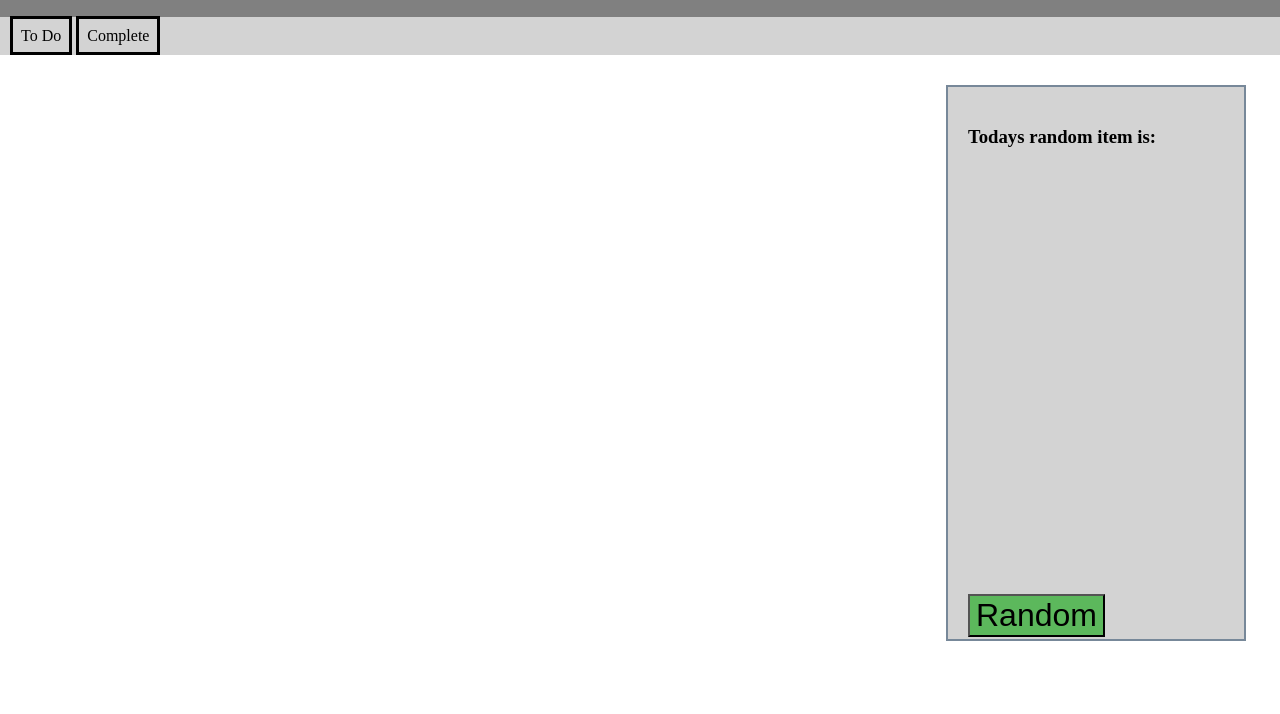
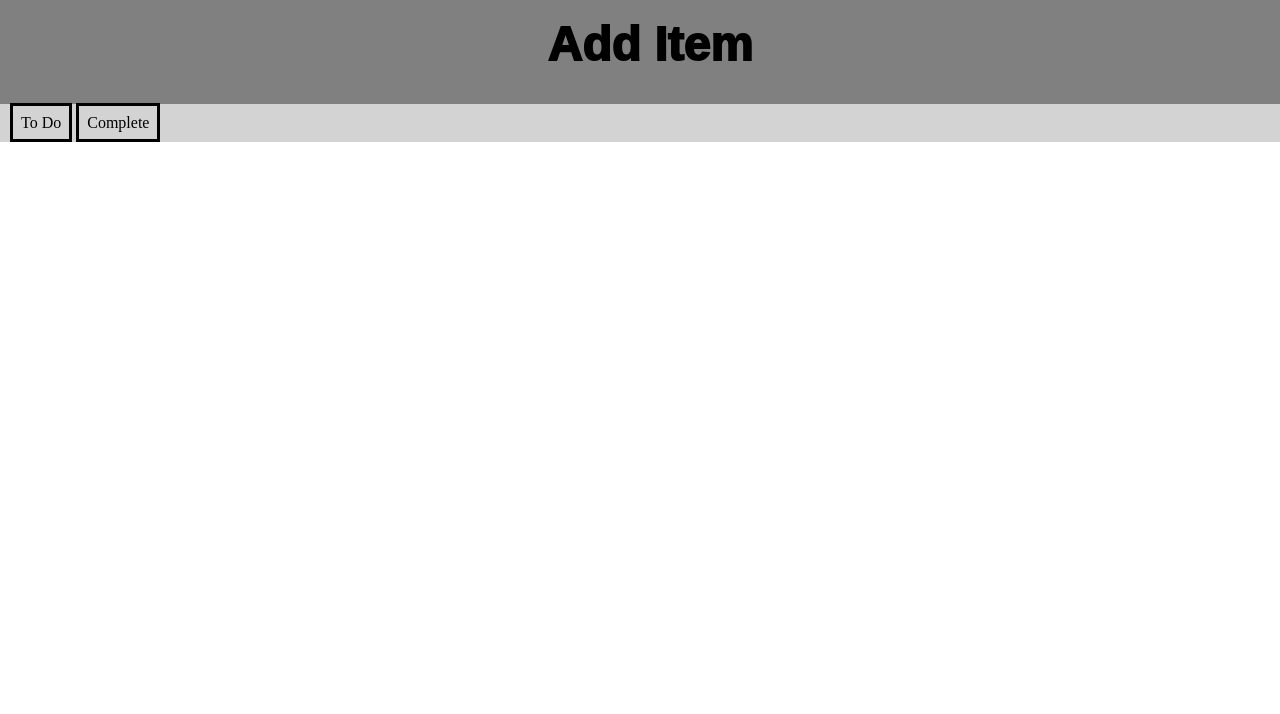
Before and after one commit to GRitchie1/Balena_ToDoList, a Flask app: page /add_item in a window 1280 px wide. Shown: the top 714 px of the page. Run offline with Flask 2, Linux system fonts and the light colour scheme.

Commit message:
Add Add_item page

```diff
--- a/todolist/src/main.py
+++ b/todolist/src/main.py
@@ -45,6 +45,8 @@ def list(category):
         random_item = random.choice(rand_items)
     elif action == "Edit":
         return redirect(url_for("item",name = name))
+    elif action == "Add New Item":
+        return redirect(url_for("add_item"))
 
 
   return render_template("lists.html",category=category, categories=categories,list_items=list_items,random_item=random_item)
@@ -70,5 +72,11 @@ def item(name):
     item.add_step(step)
     return render_template("items.html", categories=categories,item=item)
 
+
+@app.route("/add_item", methods=["GET", "POST"])
+def add_item():
+    return(render_template("add_item.html",categories=categories))
+
+
 if __name__ == '__main__':
     app.run(host='0.0.0.0', port=80)
--- a/todolist/src/static/styles.css
+++ b/todolist/src/static/styles.css
@@ -103,15 +103,19 @@ input.del {
     font-size: 2em;
 }
 
+input.add {
+    background-color: #5cb85c;
+    font-size: 2em;
+}
+
 .random{
-  margin: 20px;
   border:2px solid lightslategray;
   background-color: lightgray;
   padding:20px;
   width: 100%;
   display: grid;
   grid-template-rows: 95% 5%;
-  height:80%;
+  height:85%;
 
 }
 
@@ -120,17 +124,17 @@ input.del {
 
 .lists-grid-container {
   display: grid;
-  grid-gap: 20px;
+  grid-gap: 10px;
   grid-template-columns: 70% 20% 10%;
   padding: 10px;
   margin-right:20px;
   width:100%;
-  height: 80%;
+  height: 90%;
 }
 
 .item-grid-container {
   display: grid;
-  grid-gap: 20px;
+  grid-gap: 10px;
   grid-template-columns: 10% 65% 25%;
   padding: 10px;
   margin-right:20px;
@@ -142,3 +146,8 @@ input.del {
 .item-left-menu{
   grid-row: 1 / span 2;
 }
+
+.lists-add-new-item{
+  grid-column: 1 / span 3;
+  margin-left:20px;
+}
--- /dev/null
+++ b/todolist/src/templates/add_item.html
@@ -0,0 +1,19 @@
+{% extends "base.html" %}
+
+{% block content %}
+<header>
+<h1>Add Item</h1>
+
+<div class="navbar">
+
+  {% for category, label in categories.items() %}
+
+    <a href={{category}}>{{label}}</a>
+  {% endfor %}
+
+  </div>
+</header>
+
+
+</div>
+ {% endblock %}
--- a/todolist/src/templates/lists.html
+++ b/todolist/src/templates/lists.html
@@ -16,19 +16,18 @@
 
 <div class="lists-grid-container">
 
+  <div class = "lists-add-new-item">
+
+  <form method="POST">
+    <input type="submit" class="add" name="Add" value="Add New Item">
+  </form>
+
+  </div>
+
+
+
   <table id= itemtable>
-    <colgroup>
-      <col style="width: 20%">
-      <col style="width: 70%">
-      <col style="width: 10%">
-    </colgroup>
-    <thead>
-      <!-- <tr class = "table-header">
-        <td class="item">Name</td>
-        <td class="desc">Description</td>
-        <td class="item-form">Actions</td>
-      </tr> -->
-    </thead>
+
     <tbody>
 
         {% for item in list_items %}
```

------------------------------

■ **EXERCISE DESCRIPTION**
All of the material must be given again exactly, though no picture may appear in the copy.

■ **WRITTEN ANSWER**
Before and after one commit to GRitchie1/Balena_ToDoList, a Flask app: page /add_item in a window 1280 px wide. Shown: the top 714 px of the page. Run offline with Flask 2, Linux system fonts and the light colour scheme.

Commit message:
Add Add_item page

```diff
--- a/todolist/src/main.py
+++ b/todolist/src/main.py
@@ -45,6 +45,8 @@ def list(category):
         random_item = random.choice(rand_items)
     elif action == "Edit":
         return redirect(url_for("item",name = name))
+    elif action == "Add New Item":
+        return redirect(url_for("add_item"))
 
 
   return render_template("lists.html",category=category, categories=categories,list_items=list_items,random_item=random_item)
@@ -70,5 +72,11 @@ def item(name):
     item.add_step(step)
     return render_template("items.html", categories=categories,item=item)
 
+
+@app.route("/add_item", methods=["GET", "POST"])
+def add_item():
+    return(render_template("add_item.html",categories=categories))
+
+
 if __name__ == '__main__':
     app.run(host='0.0.0.0', port=80)
--- a/todolist/src/static/styles.css
+++ b/todolist/src/static/styles.css
@@ -103,15 +103,19 @@ input.del {
     font-size: 2em;
 }
 
+input.add {
+    background-color: #5cb85c;
+    font-size: 2em;
+}
+
 .random{
-  margin: 20px;
   border:2px solid lightslategray;
   background-color: lightgray;
   padding:20px;
   width: 100%;
   display: grid;
   grid-template-rows: 95% 5%;
-  height:80%;
+  height:85%;
 
 }
 
@@ -120,17 +124,17 @@ input.del {
 
 .lists-grid-container {
   display: grid;
-  grid-gap: 20px;
+  grid-gap: 10px;
   grid-template-columns: 70% 20% 10%;
   padding: 10px;
   margin-right:20px;
   width:100%;
-  height: 80%;
+  height: 90%;
 }
 
 .item-grid-container {
   display: grid;
-  grid-gap: 20px;
+  grid-gap: 10px;
   grid-template-columns: 10% 65% 25%;
   padding: 10px;
   margin-right:20px;
@@ -142,3 +146,8 @@ input.del {
 .item-left-menu{
   grid-row: 1 / span 2;
 }
+
+.lists-add-new-item{
+  grid-column: 1 / span 3;
+  margin-left:20px;
+}
--- /dev/null
+++ b/todolist/src/templates/add_item.html
@@ -0,0 +1,19 @@
+{% extends "base.html" %}
+
+{% block content %}
+<header>
+<h1>Add Item</h1>
+
+<div class="navbar">
+
+  {% for category, label in categories.items() %}
+
+    <a href={{category}}>{{label}}</a>
+  {% endfor %}
+
+  </div>
+</header>
+
+
+</div>
+ {% endblock %}
--- a/todolist/src/templates/lists.html
+++ b/todolist/src/templates/lists.html
@@ -16,19 +16,18 @@
 
 <div class="lists-grid-container">
 
+  <div class = "lists-add-new-item">
+
+  <form method="POST">
+    <input type="submit" class="add" name="Add" value="Add New Item">
+  </form>
+
+  </div>
+
+
+
   <table id= itemtable>
-    <colgroup>
-      <col style="width: 20%">
-      <col style="width: 70%">
-      <col style="width: 10%">
-    </colgroup>
-    <thead>
-      <!-- <tr class = "table-header">
-        <td class="item">Name</td>
-        <td class="desc">Description</td>
-        <td class="item-form">Actions</td>
-      </tr> -->
-    </thead>
+
     <tbody>
 
         {% for item in list_items %}
```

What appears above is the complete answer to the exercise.